The final report of the independent review panel commissioned by the Agriculture Ministers’ Forum. The report was commissioned in November  2014 and provided to the Agriculture Ministers’ Forum in May 2016.

The report reviewed the National Red Imported Fire Ant Eradication Program, advised whether the the south east Queensland infestation has been successfully delimited and outlined options for achieving eradication or long-term containment of red fire ants from south east Queensland.

The report found a ‘compelling case for unified national action to fund the continuation of the eradication program in south east Queensland’. It also found:

  • There is a 95% probability that eradication will be achieved in 10 years, given a treatment, surveillance and program budget of $38 million each year.
  • There is ‘only a small window of opportunity left’ to eradicate red fire ants.
  • If not eradicated, fire ants will become Australia’s worst pest, worse than the combined impacts from rabbits, cane toads, foxes, camels, wild dogs and feral cats, which cost Australia an estimated $964 million each year.
  • The total impact of fire ants to southeast Australia alone is estimated at up to $45 billion over the next 30 years.
  • All state and federal governments have spent a total of $329 million  since 2001 eradicating fire ants from Australia.
  • If the eradication program had not been mounted from 2001, fire ants in Brisbane would now have spread south to Sydney and north to Mackay and Rockhampton.
  • If not eradicated, by 2030 fire ants will cost our healthcare system about 140,000 medical consultations and 3000 anaphylactic reactions each year and possible deaths.
  • Recent funding shortfalls have meant fire ants have reinfested treated areas.
  • 12 more detection dogs and increased community engagement are needed.
  • Fire ants are a risk to ground-dwelling animals and will cause the extinction of some species.
  • Fire ant infestations in broad scale agricultural areas would result in a reduction in agricultural output of 10% for cropping, 20% for livestock and 40% for beef, immediately affecting Queensland’s Lockyer Valley and scenic rim farming communities where fire ants are already present in low numbers.

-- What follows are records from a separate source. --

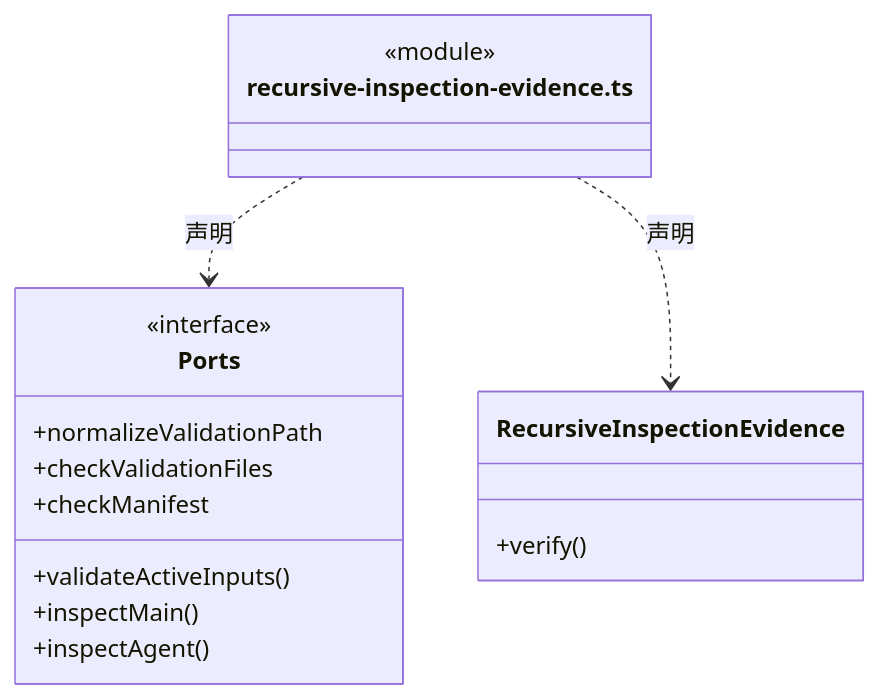
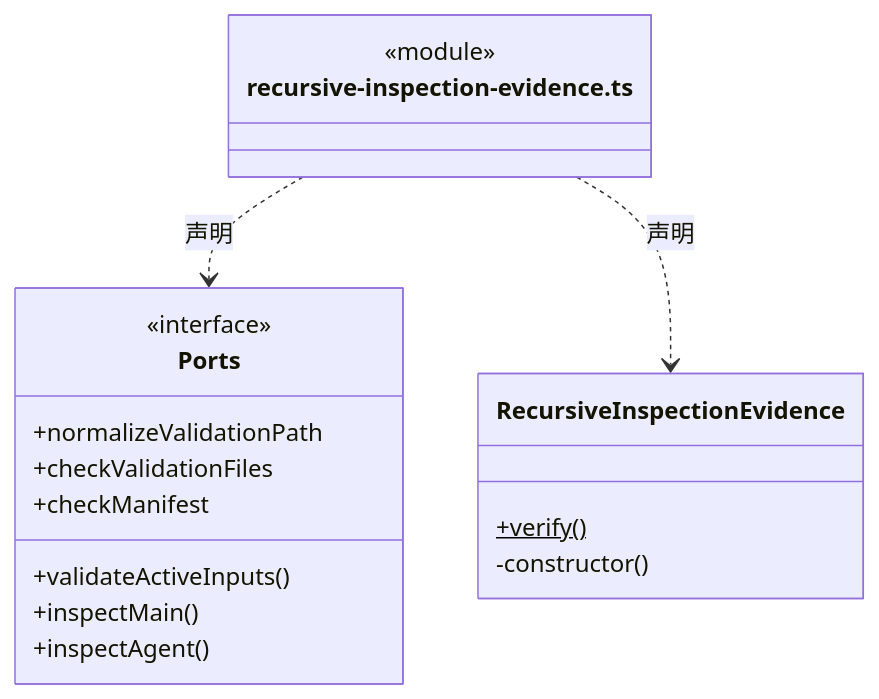
One commit to nan023062/cbim changed diagram 19 of 23 in src/logic/evidence/runtime/ARCHITECTURE.md. Above: the diagram before and after it, drawn with Mermaid. The commit also changed other lines of this file and 139 other files, not shown here.

Commit message:
docs(architecture): add source reading paths and complete file inventories

````diff
--- a/src/logic/evidence/runtime/ARCHITECTURE.md
+++ b/src/logic/evidence/runtime/ARCHITECTURE.md
@@ -405,20 +415,21 @@
 ```mermaid
 classDiagram
 class N_src_logic_evidence_runtime_recursive_inspection_evidence_ts["recursive-inspection-evidence.ts"] {
   <<module>>
 }
 class N_src_logic_evidence_runtime_recursive_inspection_evidence_ts_Ports["Ports"] {
   <<interface>>
   +validateActiveInputs()
   +inspectMain()
   +inspectAgent()
   +normalizeValidationPath
   +checkValidationFiles
   +checkManifest
 }
 N_src_logic_evidence_runtime_recursive_inspection_evidence_ts ..> N_src_logic_evidence_runtime_recursive_inspection_evidence_ts_Ports : 声明
 class N_src_logic_evidence_runtime_recursive_inspection_evidence_ts_RecursiveInspectionEvidence["RecursiveInspectionEvidence"] {
-  +verify()
+  +verify()$
+  -constructor()
 }
 N_src_logic_evidence_runtime_recursive_inspection_evidence_ts ..> N_src_logic_evidence_runtime_recursive_inspection_evidence_ts_RecursiveInspectionEvidence : 声明
 ```
````
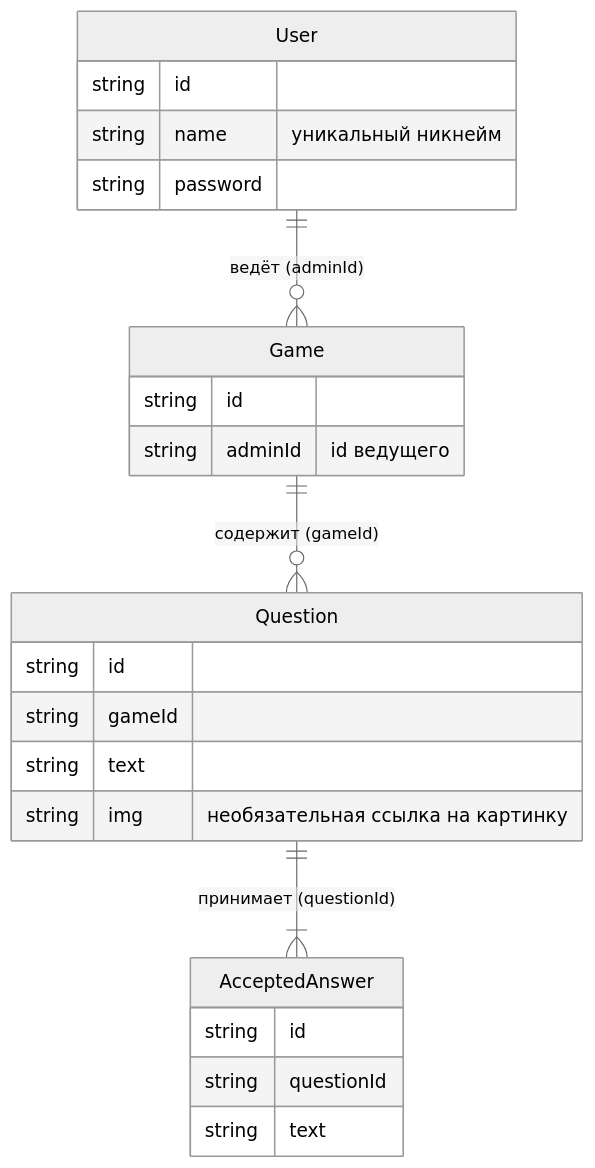
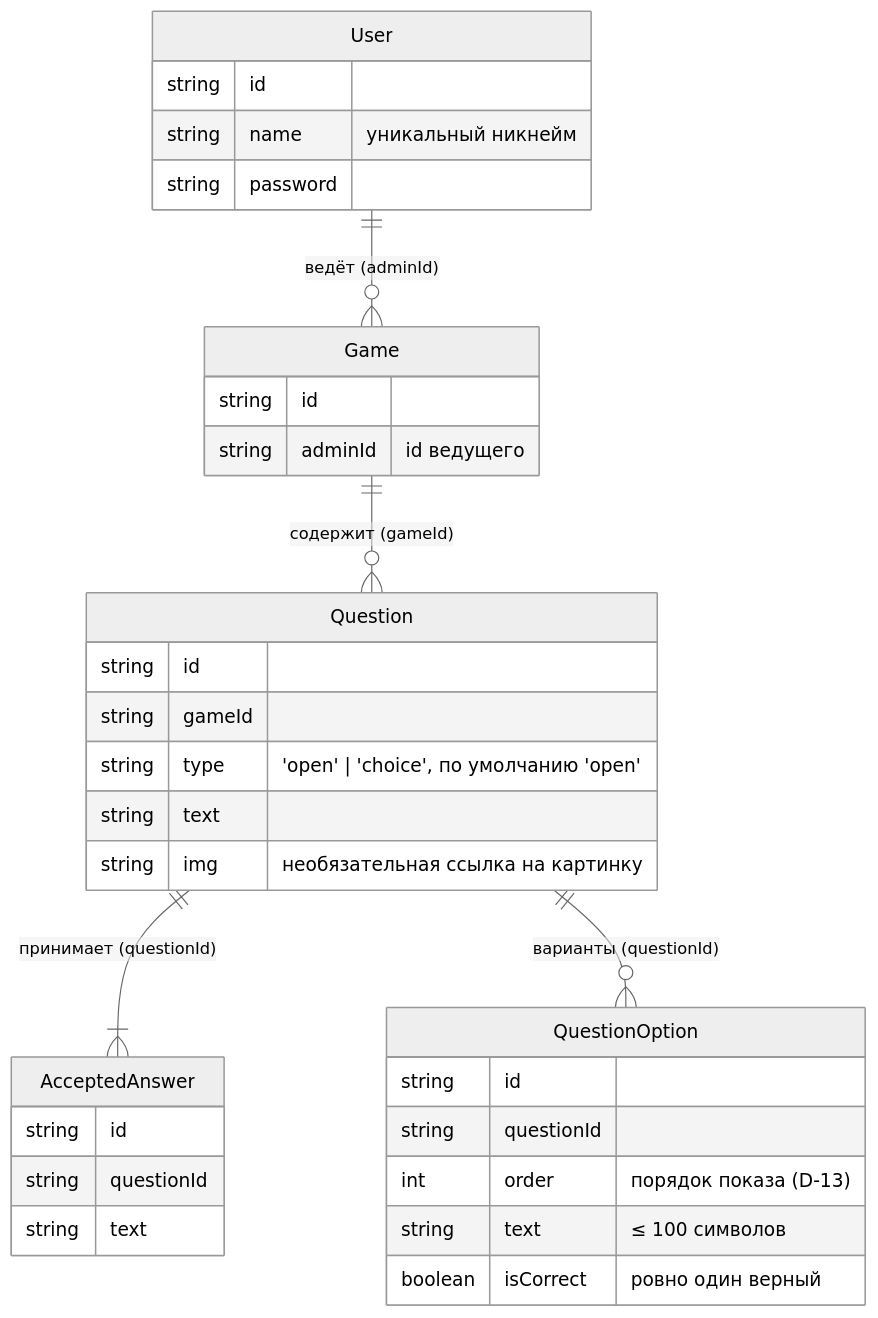
One commit to m5production/clone-kahoot-docs changed the diagram in docs/05-domain-model.md. Above: the diagram before and after it, drawn with Mermaid (neutral theme). The commit also changed other lines of this file and 6 other files, not shown here.

````diff
--- a/docs/05-domain-model.md
+++ b/docs/05-domain-model.md
@@ -7,27 +7,36 @@
 ```mermaid
 erDiagram
     User ||--o{ Game : "ведёт (adminId)"
     Game ||--o{ Question : "содержит (gameId)"
     Question ||--|{ AcceptedAnswer : "принимает (questionId)"
+    Question ||--o{ QuestionOption : "варианты (questionId)"
 
     User {
         string id
         string name "уникальный никнейм"
         string password
     }
     Game {
         string id
         string adminId "id ведущего"
     }
     Question {
         string id
         string gameId
+        string type "'open' | 'choice', по умолчанию 'open'"
         string text
         string img "необязательная ссылка на картинку"
     }
     AcceptedAnswer {
         string id
         string questionId
         string text
     }
+    QuestionOption {
+        string id
+        string questionId
+        int order "порядок показа (D-13)"
+        string text "≤ 100 символов"
+        boolean isCorrect "ровно один верный"
+    }
 ```
````
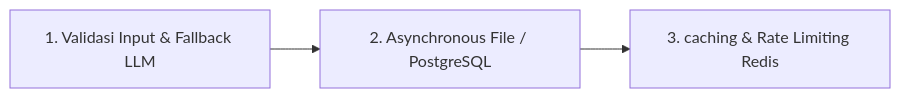
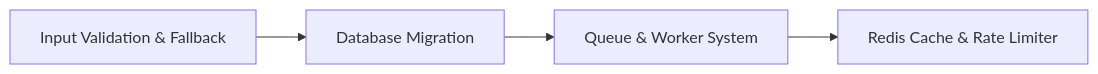
One commit to sohibwong102-pixel/API_Integration changed the diagram in DOCS/GLOBAL/SYSTEM_FEATURE_MAP.md. Above: the diagram before and after it, drawn with Mermaid. The commit also changed other lines of this file, not shown here.

Commit message:
docs: sinkronisasi SYSTEM_FEATURE_MAP dengan arsitektur orchestration terbaru

````diff
--- a/DOCS/GLOBAL/SYSTEM_FEATURE_MAP.md
+++ b/DOCS/GLOBAL/SYSTEM_FEATURE_MAP.md
@@ -47,5 +333,6 @@
 ```mermaid
 graph LR
-    Step1[1. Validasi Input & Fallback LLM] --> Step2[2. Asynchronous File / PostgreSQL]
-    Step2 --> Step3[3. caching & Rate Limiting Redis]
+    Step1[Input Validation & Fallback] --> Step2[Database Migration]
+    Step2 --> Step3[Queue & Worker System]
+    Step3 --> Step4[Redis Cache & Rate Limiter]
 ```
````
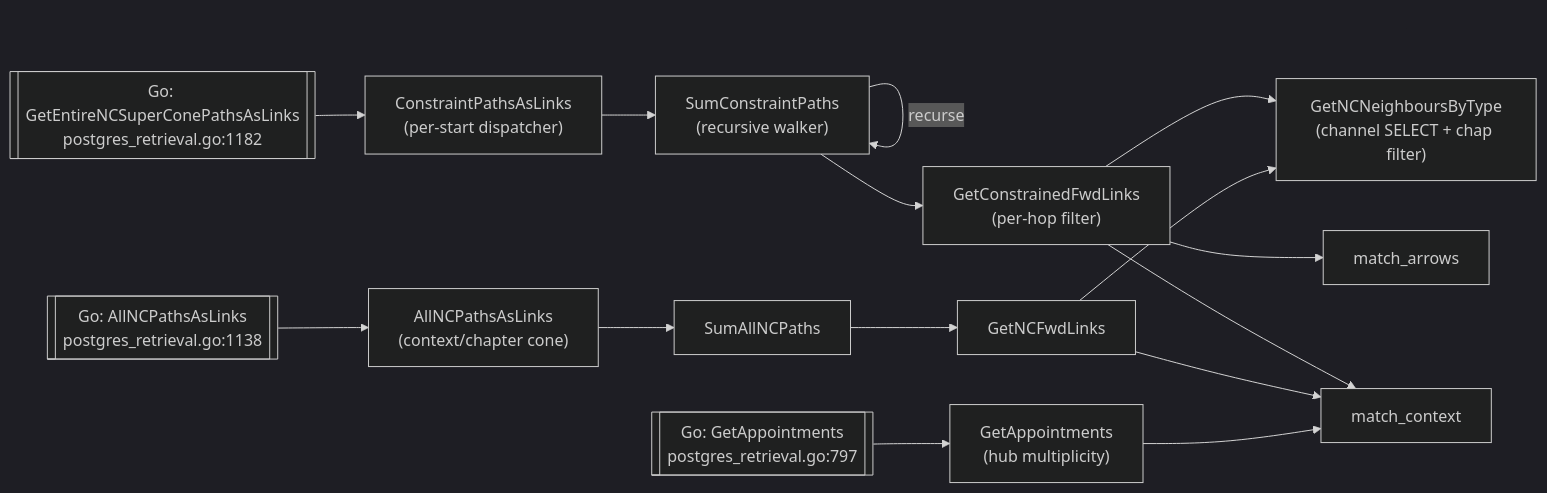
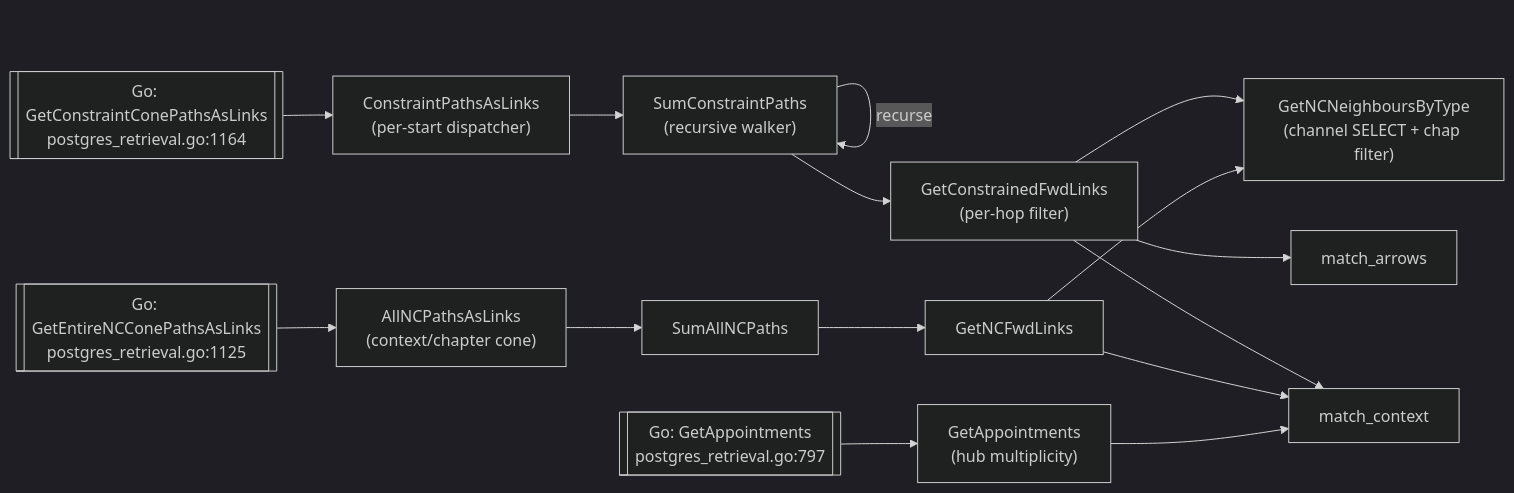
The diagram in docs/Database/Functions.md (markburgess/SSTorytime), drawn with Mermaid (dark theme) before and after one commit. The commit also changed other lines of this file, not shown here.

First line of the commit message:
docs(db): correct Go function names in Functions.md call graph

````diff
--- a/docs/Database/Functions.md
+++ b/docs/Database/Functions.md
@@ -38,26 +38,26 @@
 ```mermaid
 flowchart LR
-    Go[["Go: GetEntireNCSuperConePathsAsLinks<br/>postgres_retrieval.go:1182"]]
+    Go[["Go: GetConstraintConePathsAsLinks<br/>postgres_retrieval.go:1164"]]
     CPL["ConstraintPathsAsLinks<br/>(per-start dispatcher)"]
     SCP["SumConstraintPaths<br/>(recursive walker)"]
     GCFL["GetConstrainedFwdLinks<br/>(per-hop filter)"]
     GNCN["GetNCNeighboursByType<br/>(channel SELECT + chap filter)"]
     MC["match_context"]
     MA["match_arrows"]
 
     Go --> CPL --> SCP --> GCFL --> GNCN
     GCFL --> MC
     GCFL --> MA
     SCP -->|recurse| SCP
 
-    GoNC[["Go: AllNCPathsAsLinks<br/>postgres_retrieval.go:1138"]]
+    GoNC[["Go: GetEntireNCConePathsAsLinks<br/>postgres_retrieval.go:1125"]]
     ANCL["AllNCPathsAsLinks<br/>(context/chapter cone)"]
     SNCP["SumAllNCPaths"]
     GNFL["GetNCFwdLinks"]
     GoNC --> ANCL --> SNCP --> GNFL --> GNCN
     GNFL --> MC
 
     GoA[["Go: GetAppointments<br/>postgres_retrieval.go:797"]]
     APP["GetAppointments<br/>(hub multiplicity)"]
     GoA --> APP --> MC
 ```
````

The independent review panel consisted of Bill Magee, chair, Dr David Oi, John Parkes, Dr David Adamson, Nin Hyne, Deborah Langford, Royce Holtkamp and Prof. Simon Lawson.

The report was publicly released on 30 November 2016 after a motion by the Australia Senate seeking the report’s tabling (see the letter to the President of the Senate on the last page of the pdf download).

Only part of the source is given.